Obamacare is based on a Republican plan that Republicans are now turning their backs on because it got passed by Democrats. Huge concessions were made to conservatives in its drafting, but yielded not one Republican vote for it.
Progressives and many others want real reform, with a comprehensive benefit package and graduated tax financing to replace all out of pocket spending and eliminate the ever-inflating for-profit private insurer premiums.
A single-payer expanded and enriched Medicare for all would save more than enough money in administrative costs and negotiated pricing — not price-fixing but good, old-fashioned competition) — to pay for subsiding lower income groups, eliminating co-pays, and improving health quality without raising the cost for all but the wealthiest.
Many businesses, although perhaps not telegraphing support, would also like a single-payer system, relieving them of the headache of health benefit management and making it easier to use part-time workers.
I disagree with those conservatives and Tea Party activists whose opposition is based on the “yoyo” principal — you’re on your own — and single-minded hatred of everything Obama does.
Obamacare is flawed but should not be repealed.
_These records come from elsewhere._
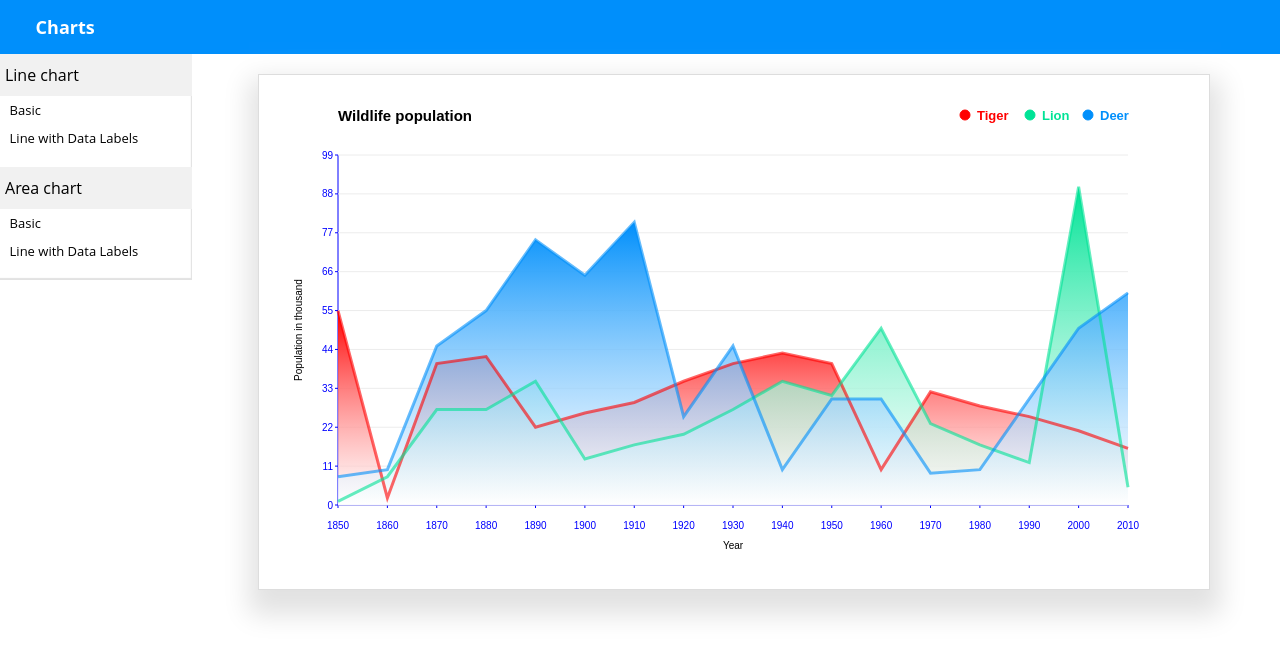
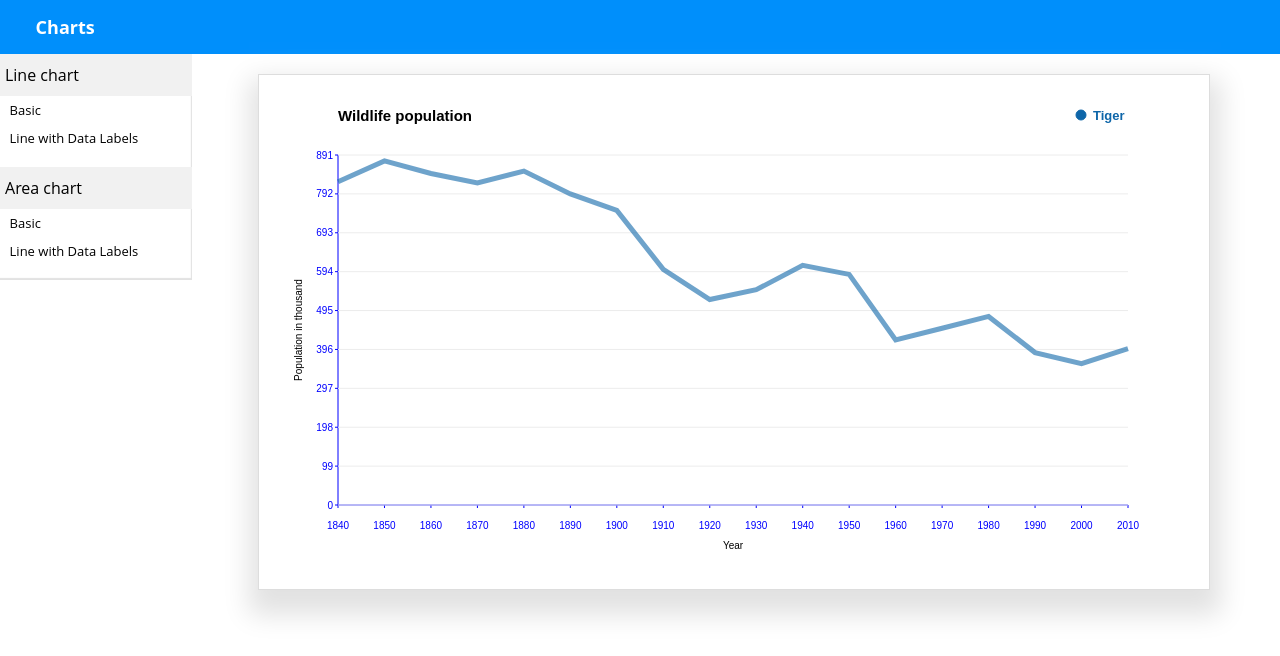
Before and after one commit to indranilbiswas1996/indranilbiswas1996.github.io, a plain HTML site: page Line/line_besic.html in a window 1280 px wide. Drawn offline with Linux system fonts and the light colour scheme.

Commit message:
Update line_besic.html

```diff
--- a/Line/line_besic.html
+++ b/Line/line_besic.html
@@ -17,6 +17,7 @@
 	<div class="container">
 		<div class="inner-container" >
 			<div class="menu" id="menu">
+
 			</div>
 			<div class="graph">
 				<div class="inner-graph" id="cntnr1"></div>
@@ -26,123 +27,94 @@
 	<script>
 		window.onload = function(){
 			var data = [{
+					month : '1840',
+					value : {
+						tiger : 823,
+					}
+				},{
 					month : '1850',
 					value : {
-						tiger : 55,
-						lion : 1,
-						deer :  8,
+						tiger : 876,
 					}
 				},{
 					month : '1860',
 					value : {
-						tiger : 2,
-						lion : 8,
-						deer :  10,
+						tiger : 844,
 					}
 				},{
 					month : '1870',
 					value : {
-						tiger : 40,
-						lion : 27,
-						deer :  45,
+						tiger : 820,
 					}
 				},{
 					month : '1880',
 					value : {
-						tiger : 42,
-						lion : 27,
-						deer :  55,
+						tiger : 850,
 					}
 				},{
 					month : '1890',
 					value : {
-						tiger : 22,
-						lion : 35,
-						deer :  75,
+						tiger : 792,
 					}
 				},{
 					month : '1900',
 					value : {
-						tiger : 26,
-						lion : 13,
-						deer :  65,
+						tiger : 750,
 					}
 				},{
 					month : '1910',
 					value : {
-						tiger : 29,
-						lion : 17,
-						deer :  80,
+						tiger : 600,
 					}
 				},{
 					month : '1920',
 					value : {
-						tiger : 35,
-						lion : 20,
-						deer :  25,
+						tiger : 523,
 					}
 				},{
 					month : '1930',
 					value : {
-						tiger : 40,
-						lion : 27,
-						deer :  45,
+						tiger : 548,
 					}
 				},{
 					month : '1940',
 					value : {
-						tiger : 43,
-						lion : 35,
-						deer :  10,
+						tiger : 610,
 					}
 				},{
 					month : '1950',
 					value : {
-						tiger : 40,
-						lion : 31,
-						deer :  30,
+						tiger : 587,
 					}
 				},{
 					month : '1960',
 					value : {
-						tiger : 10,
-						lion : 50,
-						deer :  30,
+						tiger : 420,
 					}
 				},{
 					month : '1970',
 					value : {
-						tiger : 32,
-						lion : 23,
-						deer :  9,
+						tiger : 450,
 					}
 				},{
 					month : '1980',
 					value : {
-						tiger : 28,
-						lion : 17,
-						deer :  10,
+						tiger : 480,
 					}
 				},{
 					month : '1990',
 					value : {
-						tiger : 25,
-						lion : 12,
-						deer :  30,
+						tiger : 388,
 					}
 				},{
 					month : '2000',
 					value : {
-						tiger : 21,
-						lion : 90,
-						deer :  50,
+						tiger : 360,
 					}
 				},{
 					month : '2010',
 					value : {
-						tiger : 16,
-						lion : 5,
-						deer :  60,
+						tiger : 398,
 					}
 				}
 			];
@@ -157,17 +129,11 @@
 				y_axis_name : "Population in thousand",
 				x_division_no : "",//"" means Number of data
 				y_division_no : "10",//"" means Number of data
-				path_no : 3,
+				path_no : 1,
 			};
 			path_details = [{
 				name : "Tiger",
-				color : "#ff0000",
-			},{
-				name : "Lion",
-				color : "#00e396",
-			},{
-				name : "Deer",
-				color : "#008ffb",
+				color : "#0e66a9",
 			}];
 			var flag = 0;
 
@@ -210,12 +176,12 @@
 				y_axis_label();
 
 				//Draw area
-				draw_line_area(0);//Pass stroke width value
+				//draw_line_area(0);//Pass stroke width value
 				//draw_round_area(0);//Pass stroke width value
 
 				//Draw path
-				draw_line_path(3);//Pass stroke width value
-				//draw_round_path(4);
+				draw_line_path(5);//Pass stroke width value
+				//draw_round_path(5);
 				//Draw circle
 				draw_circle(0, 5);//Pass redius value
 
@@ -252,6 +218,7 @@
 					if(rawFile.status === 200 || rawFile.status == 0)
 					{
 						allText = rawFile.responseText;
+						alert(allText);
 					}
 				}
 			}
```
If it is too expensive, that is because it tinkers around the edges of the real problem: our for-profit health non-system.
Keep Obamacare. Vote out obstructionists. Pass single-payer.